This straightforward strategy revolutionized the investment industry. It allows everyday investors (and many sophisticated professionals) to participate in lockstep with the stock market’s performance, beating most actively managed portfolios yet with near-zero expenses. Even Warren Buffett himself, the dean of active investing, endorsed index funds as “sensible.”
On the surface, the S&P 500 looks like a sensible, diversified portfolio. It holds 500 stocks (actually 503), spread across 11 unique sectors – seemingly the very definition of “diversified.” And over most of its history, the index offered a broadly diversified portfolio that generally represented the U.S. economy.

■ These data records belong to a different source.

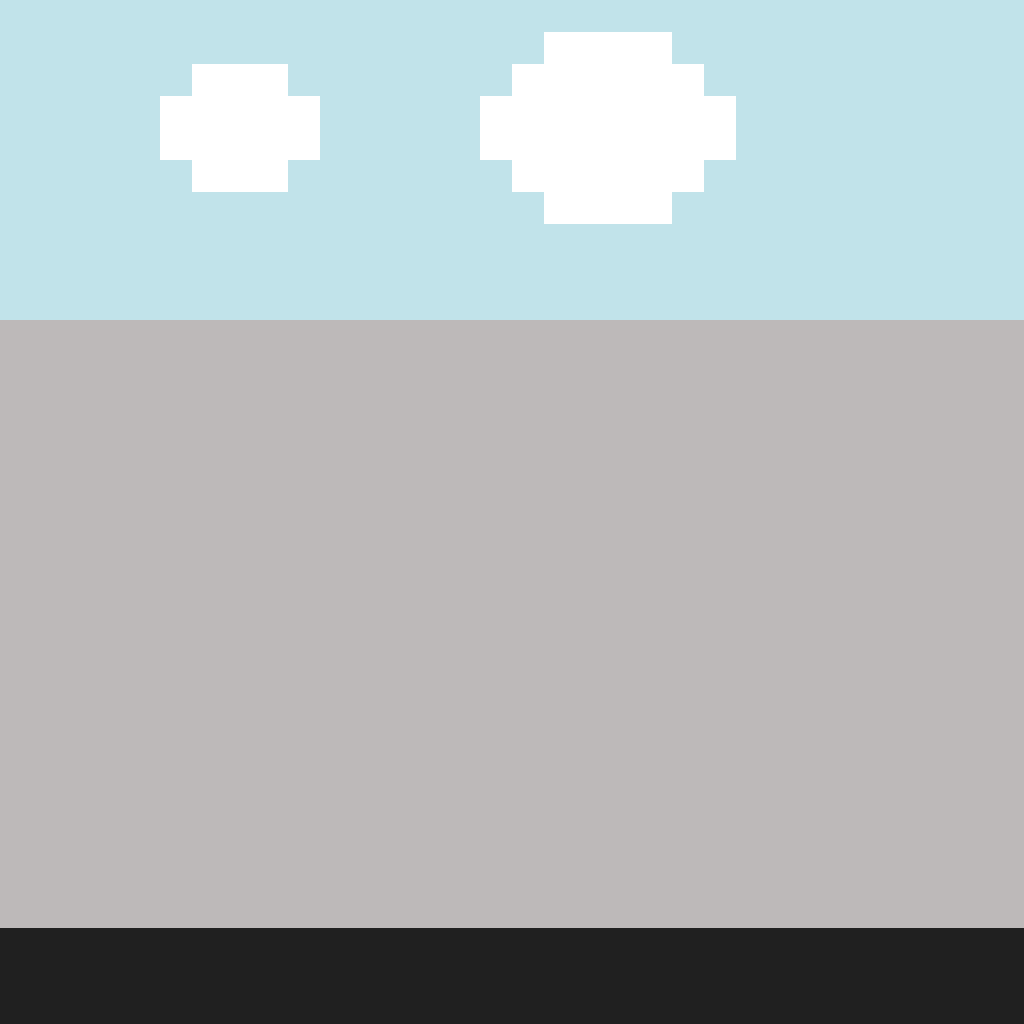
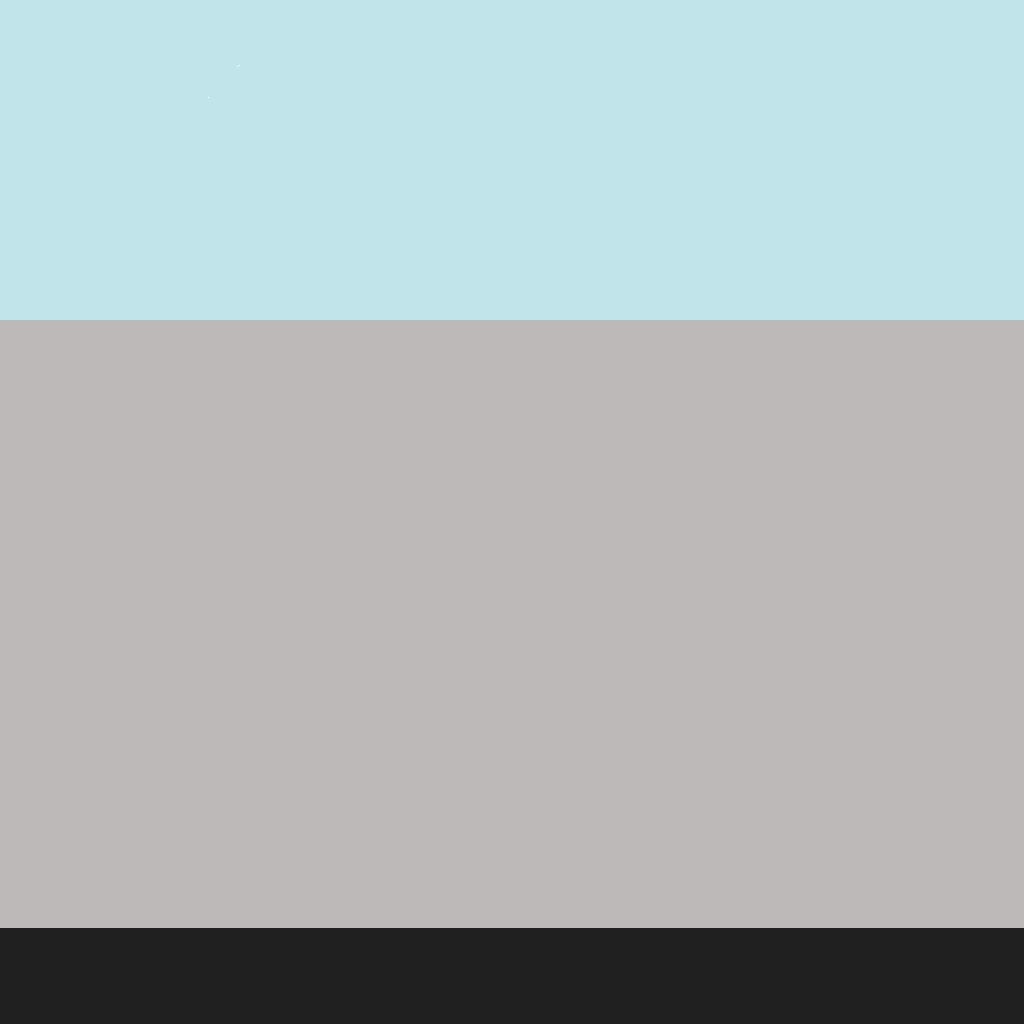
ajout nuage

Changed region(s): [[0.4688, 0.0312, 0.7188, 0.2188], [0.1562, 0.0625, 0.3125, 0.1875]]

diff --git a/app.js b/app.js
@@ -48,6 +48,7 @@ idIntervalVitesse = 0;
 idAjoutpiece = 0;
 idAjoutzap = 0;
 idAjoutrocket = 0;
+idAjoutNuage = 0;
 
 const config = {
   type: Phaser.AUTO,
@@ -94,12 +95,17 @@ function preload() {
   this.load.image("ground", "./assets/ground.png");
   this.load.image("background", "./assets/background.png");
   this.load.image("rocket", "./assets/rocket.png");
+  this.load.image("nuage", "./assets/nuage.png");
 }
 
 function create() {
   /* creation du background*/
-  this.add.image(game.config.width / 2, game.config.height / 2, "background");
-
+  bckgrnd = this.add.image(
+    game.config.width / 2,
+    game.config.height / 2,
+    "background"
+  );
+  bckgrnd.setDepth(-1);
   /*Creation sol*/
   ground = this.physics.add.image(
     game.config.width / 2 + 100,
@@ -107,6 +113,14 @@ function create() {
     "ground"
   );
   ground.setCollideWorldBounds(true);
+  /*creation des nuages */
+  clouds = this.physics.add.group();
+  cloud = clouds.create(400, 100, "nuage");
+  cloud.setVelocityX(Vitesse / 3);
+  cloud.body.allowGravity = false;
+  cloud = clouds.create(800, 150, "nuage");
+  cloud.setVelocityX(Vitesse / 3);
+  cloud.body.allowGravity = false;
   /* creation des fusee*/
   fusee = this.physics.add.group();
   /*creation des briques*/
@@ -140,7 +154,7 @@ function create() {
   );
   Barry.body.collideWorldBounds = true;
   Barry.anims.play("barryCours");
-  Barry.setBodySize(45, 65);
+  Barry.setBodySize(45, 70);
 
   /*zapper*/
   zap = this.physics.add.group();
@@ -168,7 +182,7 @@ function create() {
     this.scene.pause(); // on attend le lancement avec le bouton start
     commencer.addEventListener("click", () => {
       document.getElementsByClassName("menuDepart")[0].style.display = "none";
-      this.scene.resume(); //relance le jeu
+      this.scene.restart(); //relance le jeu
     });
     premierLancement = false;
   }
@@ -176,10 +190,12 @@ function create() {
   clearInterval(idAjoutpiece);
   clearInterval(idAjoutzap);
   clearInterval(idAjoutrocket);
+  clearInterval(idAjoutNuage);
   idIntervalVitesse = setInterval(AugmenterVitesse, 3000);
-  idAjoutpiece = setInterval(ajoutPieces, 9000);
-  idAjoutzap = setInterval(ajoutZapper, 7000);
+  idAjoutpiece = setInterval(ajoutPieces, 7900);
+  idAjoutzap = setInterval(ajoutZapper, 7750);
   idAjoutrocket = setInterval(ajoutRocket, 4000);
+  idAjoutNuage = setInterval(ajoutNuage, 6000);
 }
 
 function update() {
@@ -219,6 +235,17 @@ function gameOver() {
     document.getElementsByClassName("menuFin")[0].style.display = "none";
     this.scene.restart(); //relance le jeu
   });
+}
+function ajoutNuage() {
+  if (present) {
+    let tmpalnuage = Math.random() * 10;
+    if (parseInt(tmpalnuage, 10) % 2 == 0)
+      cloud = clouds.create(game.config.width + 100, 100, "nuage");
+    else cloud = clouds.create(game.config.width + 100, 150, "nuage");
+    cloud.body.allowGravity = false;
+    cloud.setVelocityX(Vitesse / 3);
+    cloud.setDepth(-1);
+  }
 }
 
 function ajoutZapper() {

Today, this is no longer true. The S&P 500 index fund has evolved into an un-diversified portfolio concentrated on expensive technology companies. Many investors, professional and retail alike, don’t appreciate the hidden but significant concentration, valuation and inflation risks.

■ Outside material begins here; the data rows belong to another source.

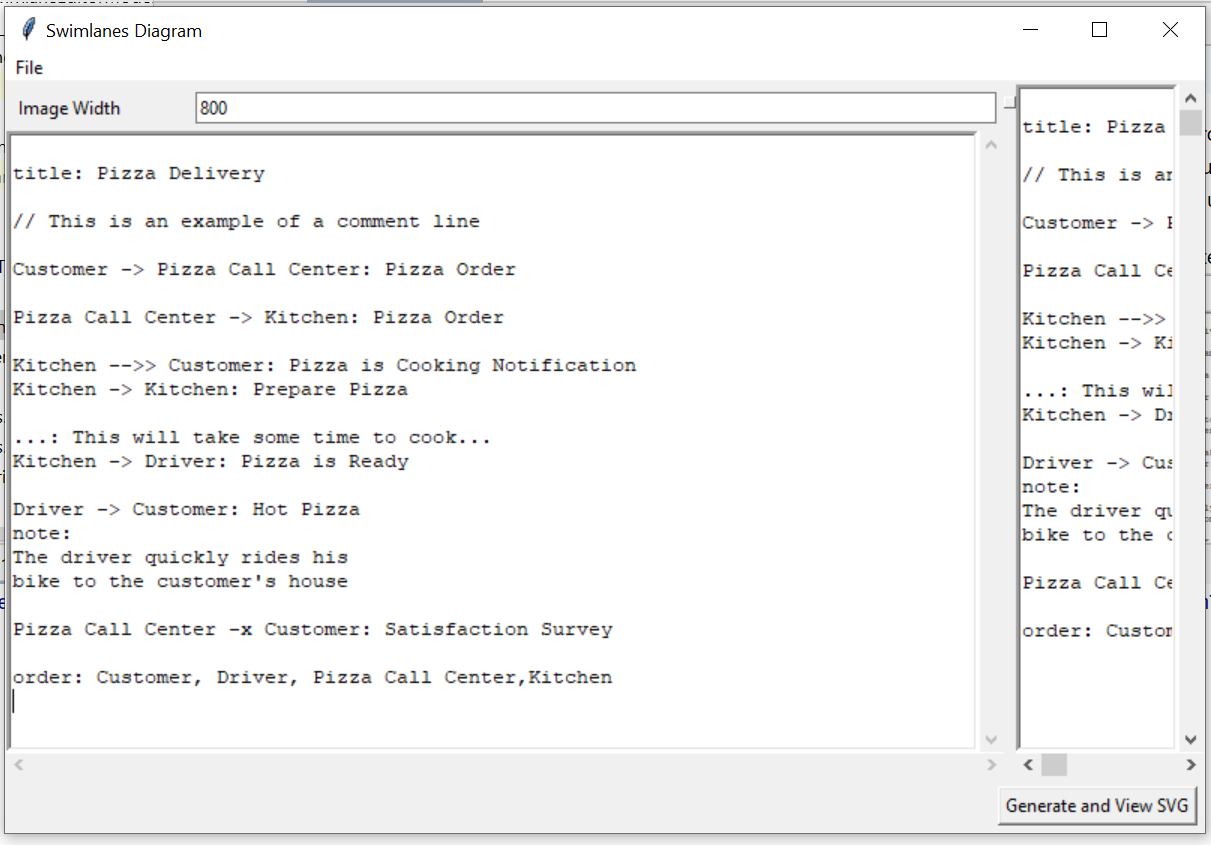
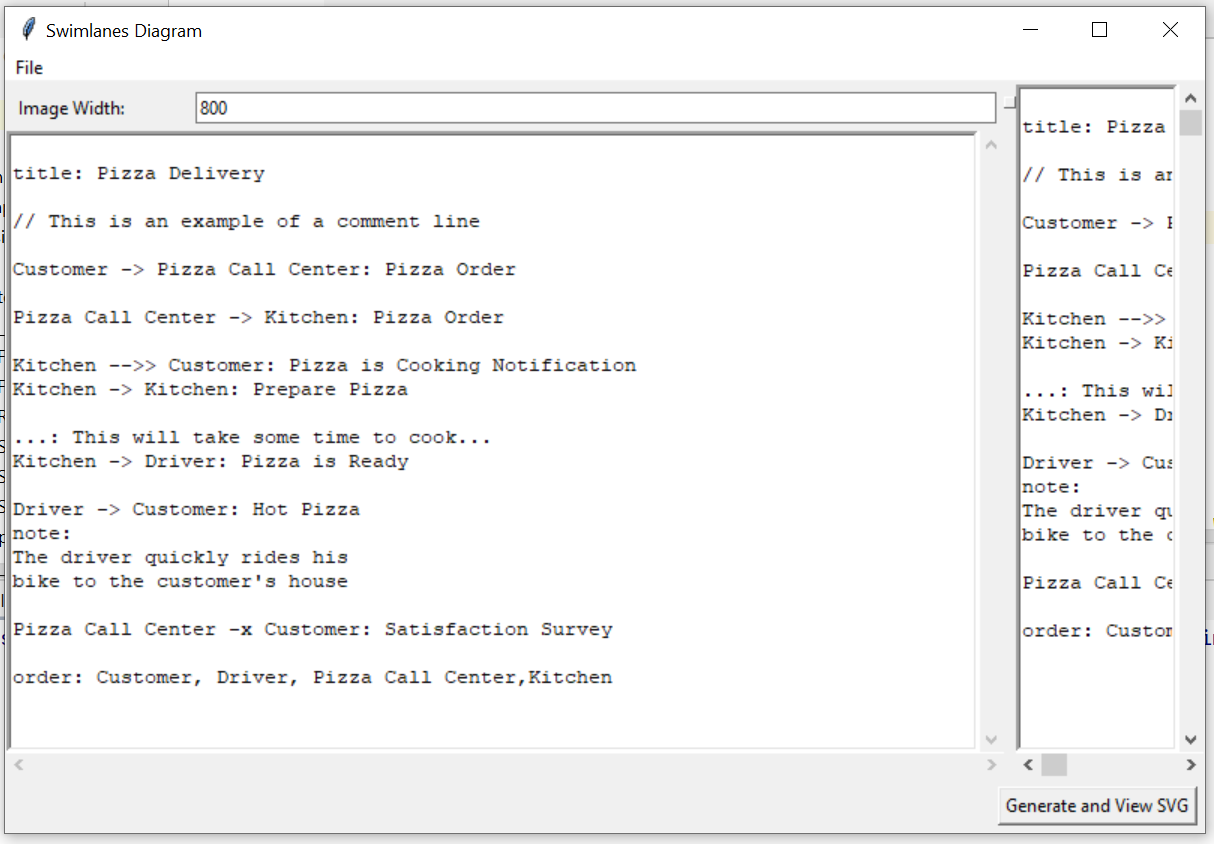
Added a colon after the "Image Width" label

diff --git a/diagram/ui/MainUI.py b/diagram/ui/MainUI.py
@@ -264,7 +264,7 @@ class MainUI:
         output_image_size_frame = Frame(editor_frame)
         output_image_size_frame.pack(fill=X)
 
-        output_image_width_label = Label(output_image_size_frame, text="Image Width", width=15, anchor='w')
+        output_image_width_label = Label(output_image_size_frame, text="Image Width:", width=15, anchor='w')
         output_image_width_label.pack(side=LEFT, padx=5, pady=5)
 
         self.output_image_width_entry = Entry(output_image_size_frame)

Concentration risk comes from the hefty weighting in the Technology sector. Formally, this sector comprises 26% of the index. But when adding in the weight of technology stocks such as Amazon, Tesla and Alphabet that are assigned by S&P Global (the company that oversees the S&P 500) to other sectors, the true technology sector weight is 40%. This is not the picture of diversification. If a professional portfolio had 40% of its assets in a single sector, consultants would relegate it to the “high-risk” pile and consider it to be unfit as a core portfolio for mainstream investors.
And, illustrating the concentration risk, it takes the combined weight of the next six largest sectors (Consumer Discretionary, Healthcare, Communications Services, Industrials, Financials and Consumer Staples), excluding the reclassified tech stocks, to add up to what the technology companies alone are worth.

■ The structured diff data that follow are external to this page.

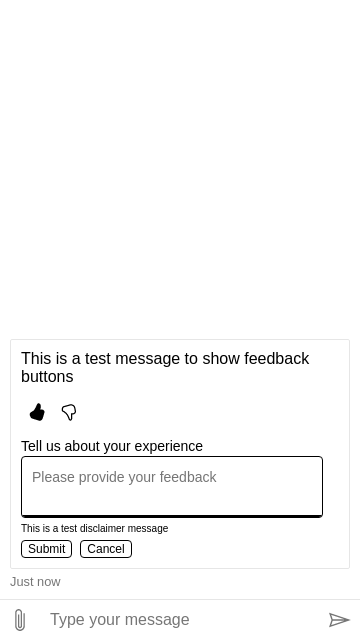
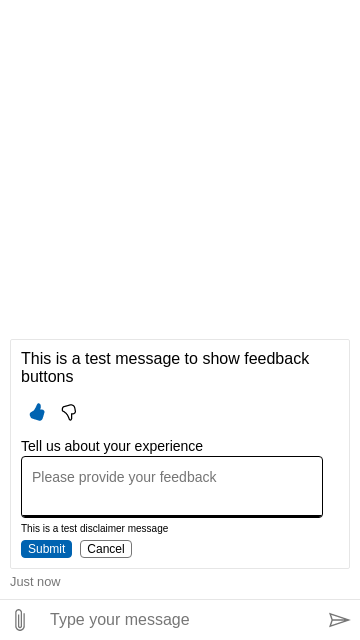
update snapshots

Changed region(s): [[0.0611, 0.8438, 0.2444, 0.875], [0.3361, 0.8438, 0.3667, 0.875], [0.0917, 0.625, 0.1222, 0.6562]]

diff --git a/packages/component/src/Styles/useCustomPropertiesClassName.ts b/packages/component/src/Styles/useCustomPropertiesClassName.ts
@@ -31,10 +31,12 @@ export default function useCustomPropertiesClassName() {
       fontColorPrimary,
       fontColorSecondary,
       primaryButtonBackgroundColor,
+      primaryButtonFontColor,
       primaryButtonBackgroundColorOnHover,
       primaryButtonBackgroundColorOnActive,
-      primaryButtonBackgroundCoorOnDisabled,
+      primaryButtonBackgroundColorOnDisabled,
       secondaryButtonBackgroundColor,
+      secondaryButtonFontColor,
       secondaryButtonBackgroundColorOnHover,
       secondaryButtonBorderColor,
       textBoxBackgroundColor,
@@ -80,13 +82,13 @@ export default function useCustomPropertiesClassName() {
   ${CustomPropertyNames.FeedbackFormTitleColor}: ${fontColorPrimary};
   ${CustomPropertyNames.FeedbackFormDisclaimerColor}: ${fontColorSecondary};
   ${CustomPropertyNames.FeedbackFormSubmitButtonColor}: ${primaryButtonBackgroundColor};
-  ${CustomPropertyNames.FeedbackFormSubmitButtonFontColor}: ${fontColorPrimary};
+  ${CustomPropertyNames.FeedbackFormSubmitButtonFontColor}: ${primaryButtonFontColor};
   ${CustomPropertyNames.FeedbackFormSubmitButtonHoverColor}: ${primaryButtonBackgroundColorOnHover};
   ${CustomPropertyNames.FeedbackFormSubmitButtonActiveColor}: ${primaryButtonBackgroundColorOnActive};
-  ${CustomPropertyNames.FeedbackFormSubmitButtonDisabledColor}: ${primaryButtonBackgroundCoorOnDisabled};
+  ${CustomPropertyNames.FeedbackFormSubmitButtonDisabledColor}: ${primaryButtonBackgroundColorOnDisabled};
   ${CustomPropertyNames.FeedbackFormCancelButtonColor}: ${secondaryButtonBackgroundColor};
   ${CustomPropertyNames.FeedbackFormCancelButtonBorderColor}: ${secondaryButtonBorderColor};
-  ${CustomPropertyNames.FeedbackFormCancelButtonFontColor}: ${fontColorPrimary};
+  ${CustomPropertyNames.FeedbackFormCancelButtonFontColor}: ${secondaryButtonFontColor};
   ${CustomPropertyNames.FeedbackFormCancelButtonHoverColor}: ${secondaryButtonBackgroundColorOnHover};
   ${CustomPropertyNames.FeedbackFormSendBoxBackgroundColor}: ${textBoxBackgroundColor};
   ${CustomPropertyNames.FeedbackFormSendBoxBorderColor}: ${textBoxBorderColor};

diff --git a/packages/api/src/defaultStyleOptions.ts b/packages/api/src/defaultStyleOptions.ts
@@ -310,18 +310,20 @@ const DEFAULT_OPTIONS: Required<StyleOptions> = {
 
   fontColorPrimary: 'black',
   fontColorSecondary: 'black',
-  primaryButtonBackgroundColor: '',
-  primaryButtonBackgroundColorOnHover: '',
-  primaryButtonBackgroundColorOnActive: '',
-  primaryButtonBackgroundCoorOnDisabled: '',
-  secondaryButtonBackgroundColor: '',
-  secondaryButtonBackgroundColorOnHover: '',
-  secondaryButtonBorderColor: '',
-  textBoxBackgroundColor: '',
-  textBoxBorderColor: '',
-  textBoxBorderColorOnFocus: '',
-  textBoxBorderColorOnActive: '',
-  textBoxTextColor: '',
+  primaryButtonBackgroundColor: DEFAULT_ACCENT,
+  primaryButtonFontColor: 'white',
+  primaryButtonBackgroundColorOnHover: DEFAULT_ACCENT,
+  primaryButtonBackgroundColorOnActive: DEFAULT_ACCENT,
+  primaryButtonBackgroundColorOnDisabled: DEFAULT_ACCENT,
+  secondaryButtonFontColor: 'black',
+  secondaryButtonBackgroundColor: 'White',
+  secondaryButtonBackgroundColorOnHover: 'White',
+  secondaryButtonBorderColor: DEFAULT_SUBTLE,
+  textBoxBackgroundColor: 'White',
+  textBoxBorderColor: 'black',
+  textBoxBorderColorOnFocus: 'black',
+  textBoxBorderColorOnActive: 'black',
+  textBoxTextColor: 'black',
   textBoxMinHeight: 40,
   textBoxMinWidth: 280,
 

diff --git a/packages/api/src/StyleOptions.ts b/packages/api/src/StyleOptions.ts
@@ -946,12 +946,14 @@ type StyleOptions = {
   fontColorPrimary?: string;
   fontColorSecondary?: string;
   primaryButtonBackgroundColor?: string;
+  primaryButtonFontColor?: string;
   primaryButtonBackgroundColorOnHover?: string;
   primaryButtonBackgroundColorOnActive?: string;
-  primaryButtonBackgroundCoorOnDisabled?: string;
+  primaryButtonBackgroundColorOnDisabled?: string;
   secondaryButtonBackgroundColor?: string;
   secondaryButtonBackgroundColorOnHover?: string;
   secondaryButtonBorderColor?: string;
+  secondaryButtonFontColor?: string;
   textBoxBackgroundColor?: string;
   textBoxBorderColor?: string;
   textBoxBorderColorOnFocus?: string;

diff --git a/packages/core/src/types/WebChatActivity.ts b/packages/core/src/types/WebChatActivity.ts
@@ -115,6 +115,7 @@ type ChannelData<SendStatus extends SupportedSendStatus | undefined, Type extend
 
           feedbackLoop?: {
             type: 'default';
+            disclaimer?: string;
           };
         }
       : Record<any, any>)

Furthermore, five of the six largest companies in the index – Microsoft, Apple, Amazon, Alphabet and Nvidia – comprise 22% of its total value. This is one of the highest levels of concentration since Bogle created the index fund 45 years ago, and would by itself almost certainly place the S&P 500 into the “concentrated” group of higher-risk portfolios. A typical professional portfolio might have half that degree of concentration.
Seen from another perspective: It takes the bottom three-quarters of the index’s roster of companies (365 stocks) to match the weight of the five largest. This long list of stocks clearly contributes little to the index’s diversification.
Valuation risk is also elevated in the S&P 500. On traditional measures like the price/earnings ratio, the top five stocks trade at an average multiple on 2024 estimated earnings of 38x. True, their fundamentals are better than the average S&P 500 company, but this valuation is significantly higher than the median 25x multiple of the other 495 stocks.
Inflation risk appears high as well. This risk is related to the valuation risk. Valuations for technology stocks, and the steady flow of capital backing unicorns and other fast-growth companies, depend heavily on low interest rates. The effect on expensive and speculative technology stocks could be harsh.
What Should an S&P 500 Index Fund Investor Do?
With unexpected risks hiding beneath the index’s surface, investors should look inside their holdings to see how much they rely on the S&P 500. If the answer is “too much given its risk,” investors may want to pare back their S&P 500 index holdings, especially if they also separately hold any of the top five stocks. Another step is to add stocks that produce true diversification. For hands-on investors who want to pick their own stocks, look for names with more value-oriented traits, where the companies have reasonable valuations with healthy or improving fundamentals. These stocks are capable of retaining their value (and moving up) even if technology stocks falter.
Two strategies which I oversee, the Cabot Undervalued Stocks Advisor and the Cabot Turnaround Letter, focus exclusively on attractively valued stocks with healthy or improving fundamentals. These stocks are decided not an index-hugging selection; rather, they emphasize the “other 495” stocks, as well as many that are not widely considered by mainstream investors yet have real value.
When the “tried and true” S&P 500 index isn’t quite so “true” anymore, these stocks can help investors restore diversification, reduce their risk and boost their potential returns